Friday, 12 August 2014
Recently, an old colleague started telling anyone who’d listen that Chinese restaurants are continuing to indulge the consumption of shark fin soup by listing it in their menus only in Chinese; and that the way to identify the practice is by recognising a very specific character: 翅. She wanted her like-minded militants to scan Chinese menus for that character and to cause a major scene wherever they might find them.
The only problem with that theory is that I wouldn’t be able to enjoy this: fake shark fin soup. It’s written with the same character.
I’m not going to write the specific words that mean “fake shark fin soup” because that would be exceptionalising the dish, and encouraging the continued belief that there’s something wrong with the Chinese culture. There’s nothing wrong with it – the problem is with her theory. There are many words and metaphors in the Chinese language that indicate “fake”, “mock” and “vegetarian”. If she wants to take this approach, she should acquire a better understanding of the language.
I often find it hilarious when people start debating the morality of food. More than a billion people love shark fin soup. Nearly as many people find beef and pork repugnant to their beliefs. On the numbers alone, the opinions of 24 million Australians (assuming they are all agreed) doesn’t even amount to a rounding error.

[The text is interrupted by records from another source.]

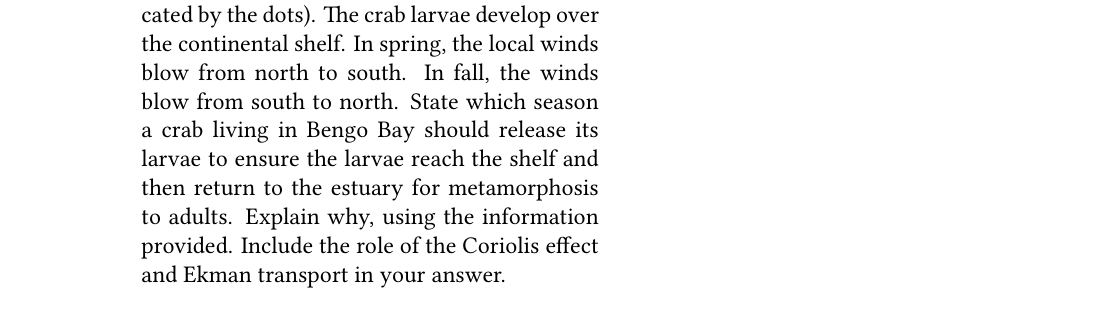
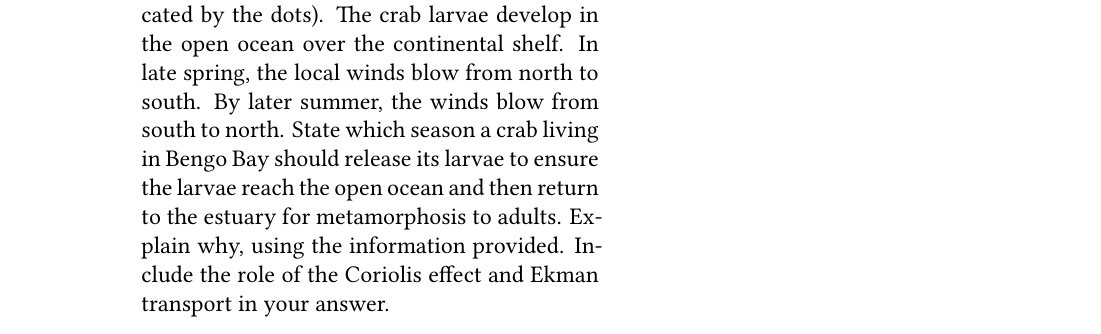
Before and after one commit to mtaylor-semo/exams, a LaTeX problem sheet (348/exam1/exam1.tex): part of page 3 of 6, cut so that both start at the same text. Compiled offline with XeLaTeX.

Commit message:
Clarified question regarding crab larval release.

```diff
--- a/348/exam1/exam1.tex
+++ b/348/exam1/exam1.tex
@@ -186,7 +186,7 @@ E. \ifprintanswers \textbf{Hadalpelagic} \else \rule{2.1in}{0.4pt} \fi
 
 \question[10]\label{gladiator}
 \begin{multicols}{2}
-The gladiator crab \textit{Callinectes gladiator} lives in estuaries along the west coast of Africa (indicated by the dots). The crab larvae develop over the continental shelf. In spring, the local winds blow from north to south. In fall, the winds blow from south to north. State which season a crab living in Bengo Bay should release its larvae to ensure the larvae reach the shelf and then return to the estuary for metamorphosis to adults. Explain why, using the information provided. Include the role of the Coriolis effect and Ekman transport in your answer. %Include the two forces involved and describe why or how they help steer the larvae in the local surface currents.
+The gladiator crab \textit{Callinectes gladiator} lives in estuaries along the west coast of Africa (indicated by the dots). The crab larvae develop in the open ocean over the continental shelf. In late spring, the local winds blow from north to south. By later summer, the winds blow from south to north. State which season a crab living in Bengo Bay should release its larvae to ensure the larvae reach the open ocean and then return to the estuary for metamorphosis to adults. Explain why, using the information provided. Include the role of the Coriolis effect and Ekman transport in your answer. %Include the two forces involved and describe why or how they help steer the larvae in the local surface currents.
 
 \columnbreak
 	\includegraphics[width=0.47\textwidth]{africa}
```
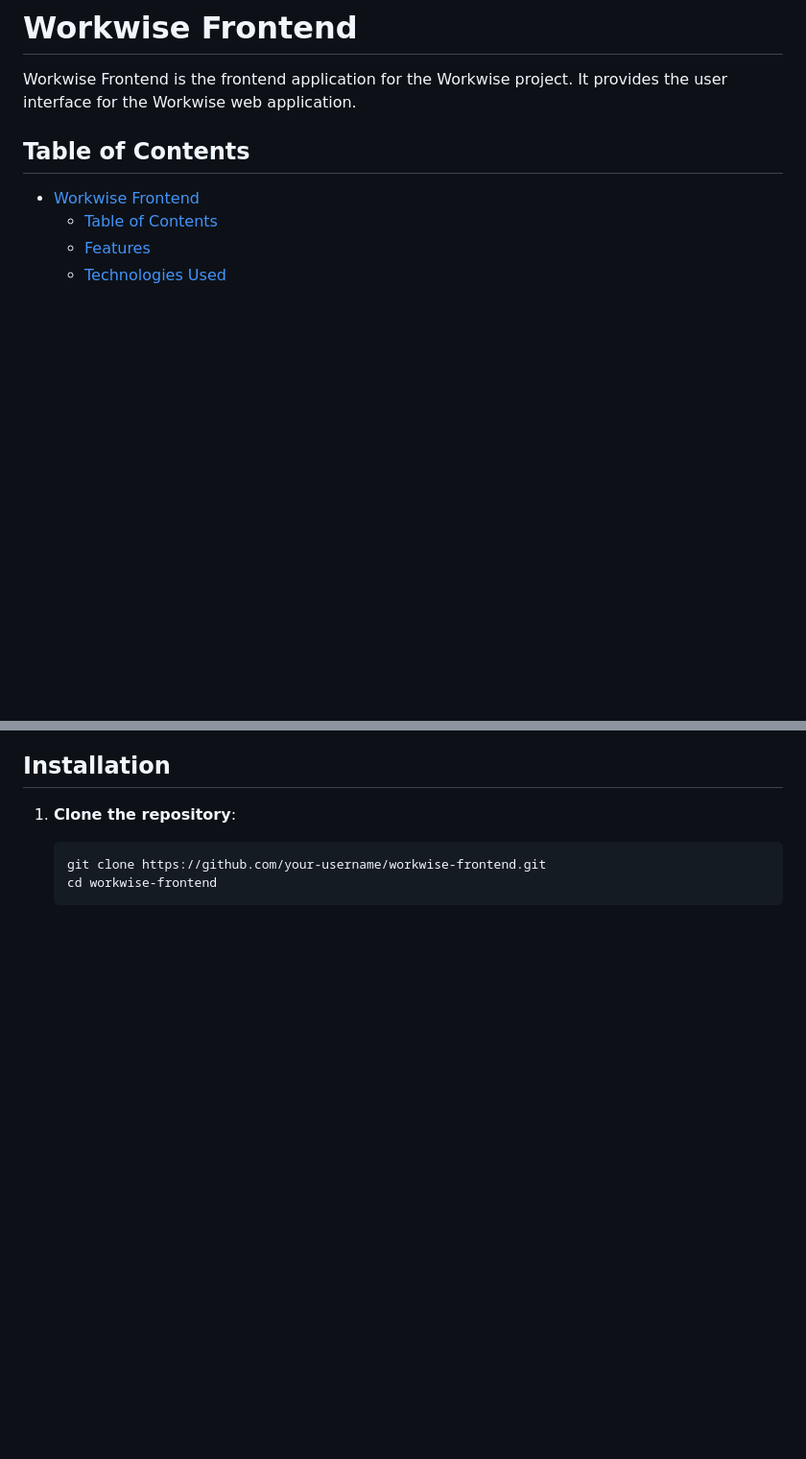
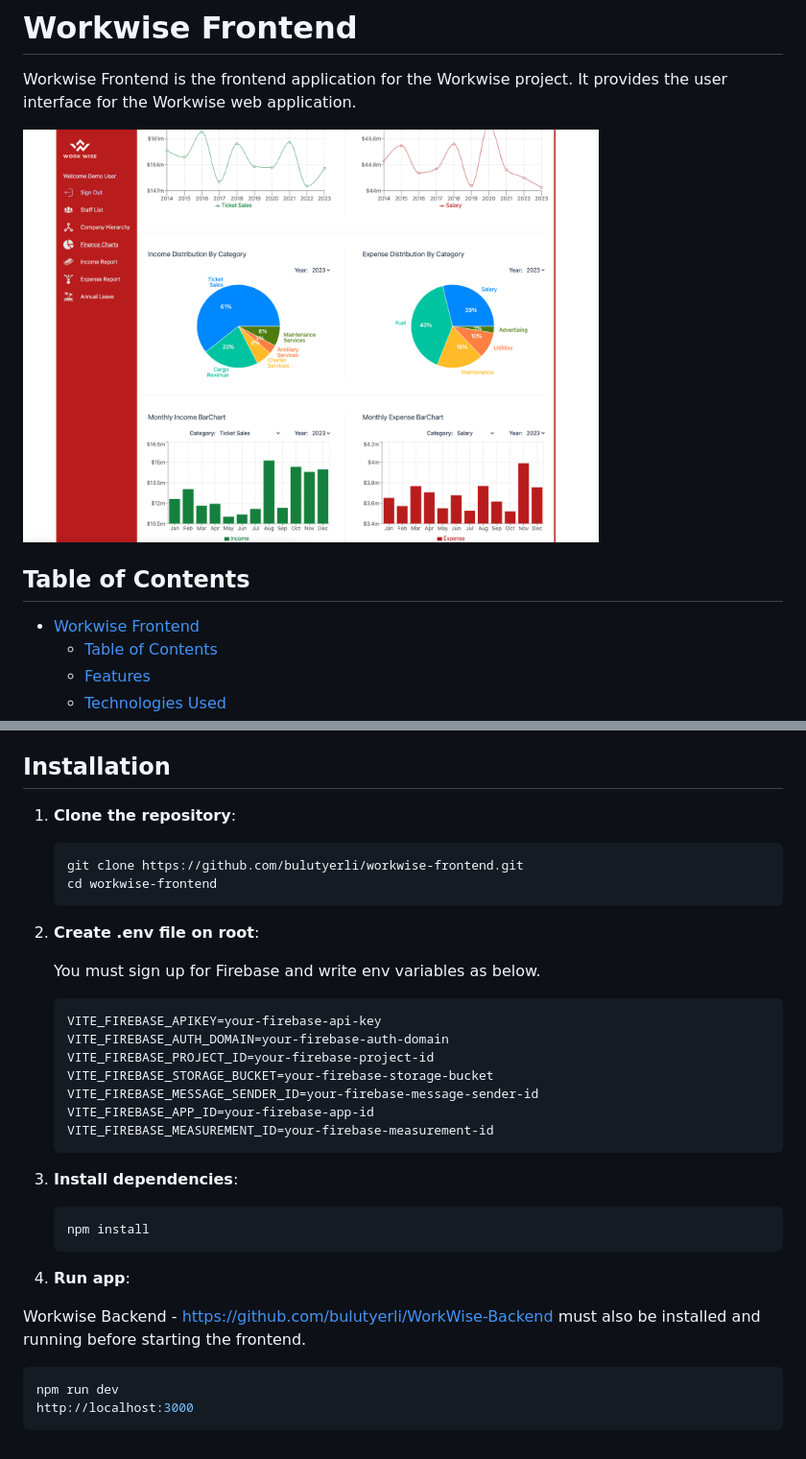
Before and after one commit to bulutyerli/WorkWise-Frontend, a Markdown page: README.md, 2 parts joined by grey strips. Shown: that part at 96% size. GitHub-like rendering; pictures changed too: public/workwise-frontend-charts.png (added); blank space fills up the shorter version.

Commit message:
update readme.md add installation and image

````diff
--- a/README.md
+++ b/README.md
@@ -1,6 +1,8 @@
 # Workwise Frontend
 
 Workwise Frontend is the frontend application for the Workwise project. It provides the user interface for the Workwise web application.
+
+<img src="public/workwise-frontend-charts.png" alt="Workwise Frontend Charts" width="600"/>
 
 ## Table of Contents
 
@@ -35,6 +37,35 @@ Workwise Frontend is the frontend application for the Workwise project. It provi
 1. **Clone the repository**:
 
    ```bash
-   git clone https://github.com/your-username/workwise-frontend.git
+   git clone https://github.com/bulutyerli/workwise-frontend.git
    cd workwise-frontend
    ```
+
+2. **Create .env file on root**:
+
+   You must sign up for Firebase and write env variables as below.
+
+   ```bash
+   VITE_FIREBASE_APIKEY=your-firebase-api-key
+   VITE_FIREBASE_AUTH_DOMAIN=your-firebase-auth-domain
+   VITE_FIREBASE_PROJECT_ID=your-firebase-project-id
+   VITE_FIREBASE_STORAGE_BUCKET=your-firebase-storage-bucket
+   VITE_FIREBASE_MESSAGE_SENDER_ID=your-firebase-message-sender-id
+   VITE_FIREBASE_APP_ID=your-firebase-app-id
+   VITE_FIREBASE_MEASUREMENT_ID=your-firebase-measurement-id
+   ```
+
+3. **Install dependencies**:
+
+   ```bash
+   npm install
+   ```
+
+4. **Run app**:
+
+Workwise Backend - https://github.com/bulutyerli/WorkWise-Backend must also be installed and running before starting the frontend.
+
+```bash
+npm run dev
+http://localhost:3000
+```
````
Also changed, not shown: src/assets/birthday.png (added), 1 other file.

Yet people like her have convinced themselves that raising and herding up chickens and pigs and cows by the thousands for daily slaughter is somehow more humane.
In truth, her objections have nothing to do with morality and everything to do with defending the rights of cute and sympathetic creatures.
Cue the racist abuse.